agricultural settlements, Danish-born population, emigration


It is common knowledge that Danes established numerous small agricultural settlements across the United States during the period of mass emigration from Denmark that began in the 1860s and lasted through the 1920s. Yet scholars studying Danes in America have frequently devoted more attention to the institutions established in small towns in America than to the communities themselves. For example, if it had not been for Sophus K. Winther's trilogy that begins with the novel Take All to Nebraska (1936), the community established by Danes in and around Weeping Water in Cass County, Nebraska, would probably have passed unnoticed by Danish-American historians. Winther centered his trilogy in Weeping Water, where he grew up, but he called it Weeping Willow in the novels. In 1890 when American census records indicate that the Danish-born population of Nebraska was at its peak of 14,345, only ten counties in Nebraska had a Danish-born population of over 2 percent. The highest concentration was 12.23 percent in Howard County and the lowest were 0 percent in Arthur and Chase Counties. In Cass County, where Weeping Water is located, the Danish-born were 0.53 percent of the total. Twenty-two other counties in Nebraska had Danish-born populations of between 0.5 and just under 1 percent of the total in 1890 and there were another seventeen counties in Nebraska where the Danish-born made up from 1 to just under 2 percent of the total. The forty counties in Nebraska where the Danish-born population represented between 0.5 and just under 2 percent of the total population in 1890 totaled 44 percent of the state's ninety-one counties.
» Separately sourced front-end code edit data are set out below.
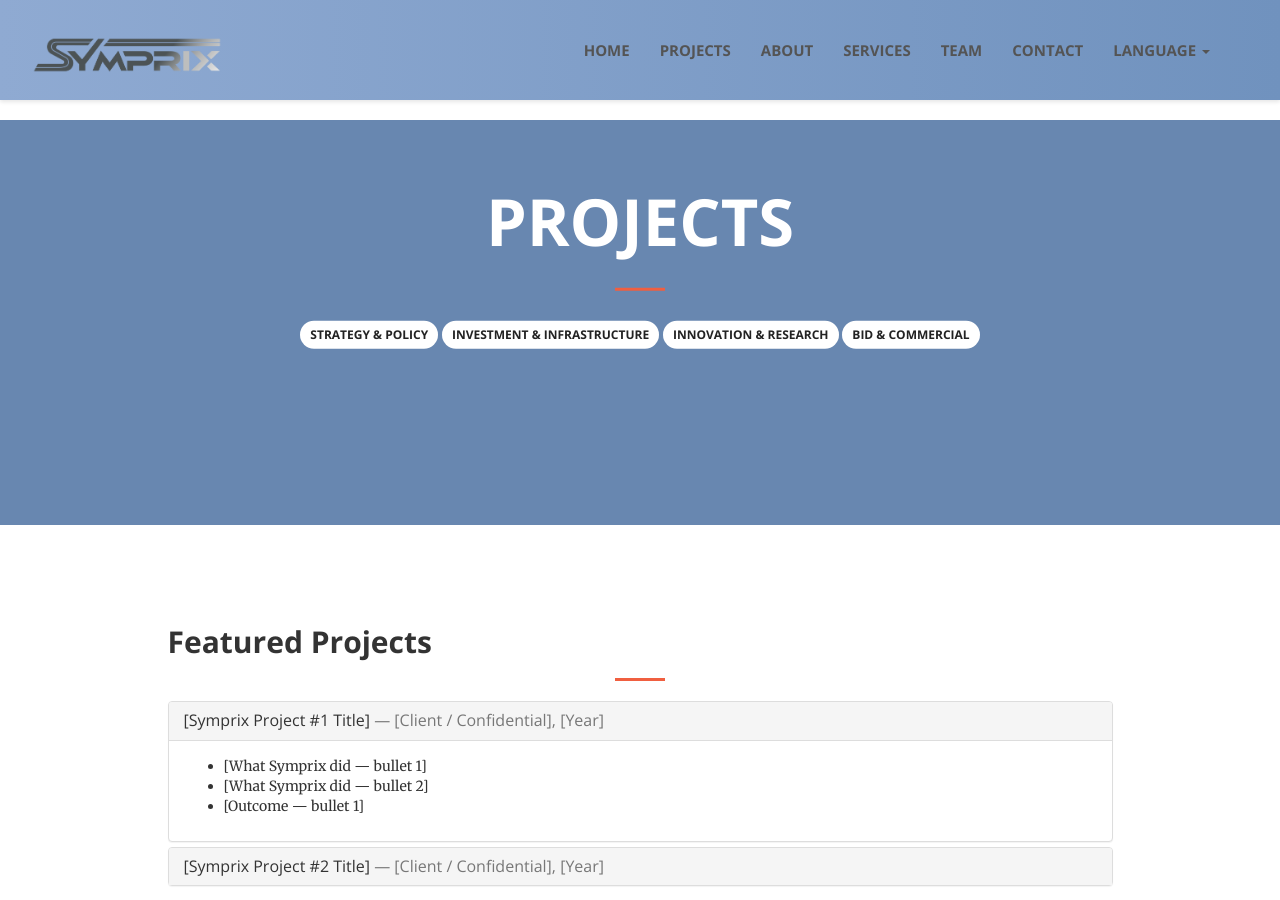
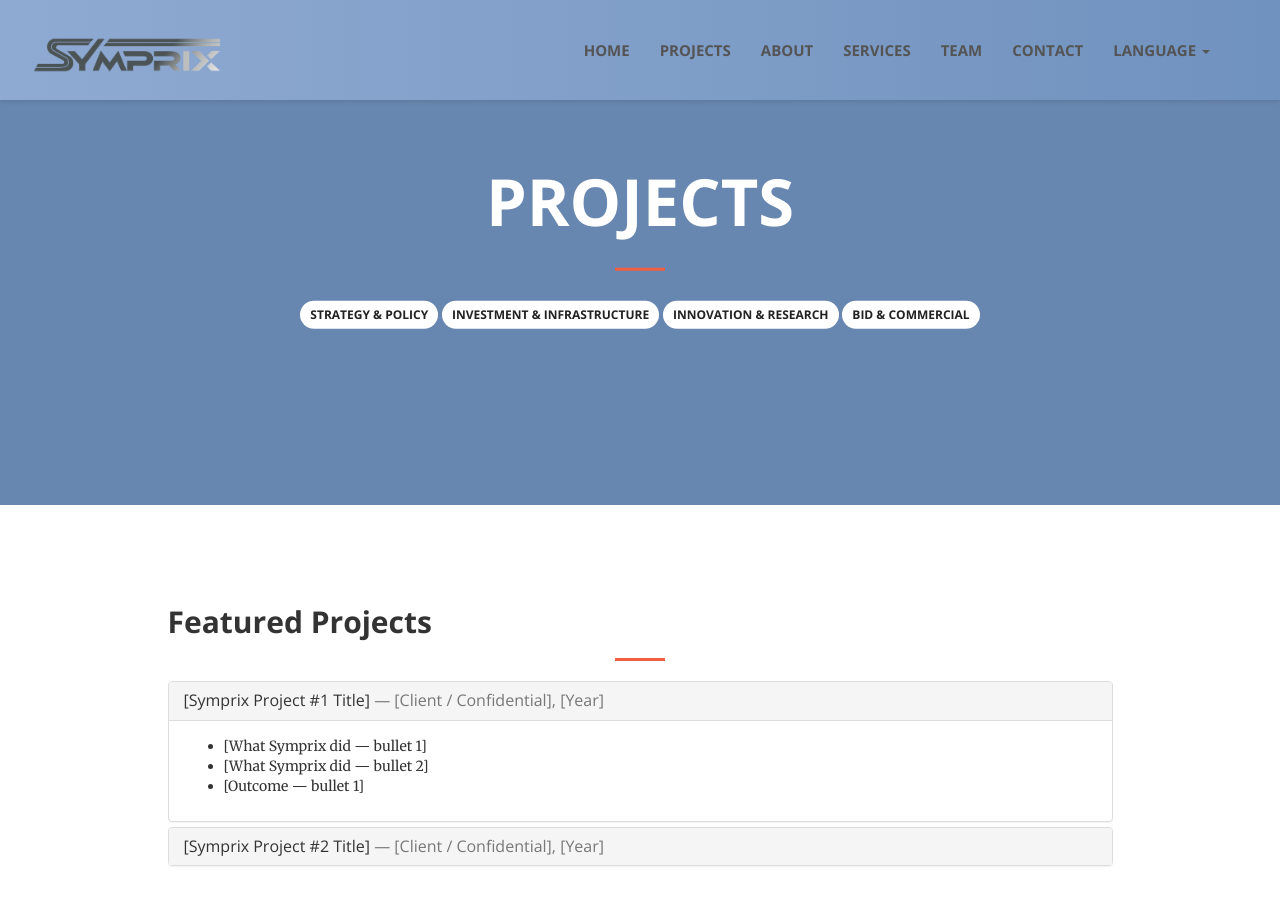
Before and after one commit to CD-Symprix/symprix, a Jekyll site: the page projects.html, which Jekyll copies as it is, in a window 1280 px wide and 900 px high. Built offline with Jekyll 4.4.1, drawn with Linux system fonts in a browser that asks for light colours.

Commit message:
Refactor styles and add dynamic margin adjustment
Removed redundant CSS styles and added JavaScript to adjust hero section margin based on navbar height.

```diff
--- a/projects.html
+++ b/projects.html
@@ -14,25 +14,19 @@
   <link href="https://fonts.googleapis.com/css?family=Merriweather:400,300,300italic,400italic,700,700italic,900,900italic" rel="stylesheet" type="text/css">
   <link rel="stylesheet" href="/css/animate.min.css" type="text/css">
   <link rel="stylesheet" href="/css/main.css?v=3" type="text/css">
+<style>
+  /* Remove body padding that caused the gap */
+  body.subpage {
+    padding-top: 0;
+  }
 
-  <style>
-    /* Fix: prevent hero from hiding fixed navbar */
-    body.subpage { padding-top: 0; }  /* no more blank strip */
+  /* Ensure navbar is above hero */
+  #mainNav {
+    z-index: 2000;
+  }
+</style>
 
-    /* Push hero down exactly by navbar height */
-    body.subpage header.masthead {
-      margin-top: 100px;
-    }
 
-    @media (min-width: 768px) {
-      body.subpage header.masthead {
-        margin-top: 120px;
-      }
-    }
-
-    /* Keep navbar above overlays */
-    #mainNav { z-index: 2000; }
-  </style>
 </head>
 
 <body id="page-top" class="subpage">
```
Also changed, not shown: other parts of projects.html (+13 -0 lines).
In the words of the railroad agent who greeted Winther' s fictional Grimsen family upon their arrival in Weeping Willow: "There are Danes here all right, that is a few."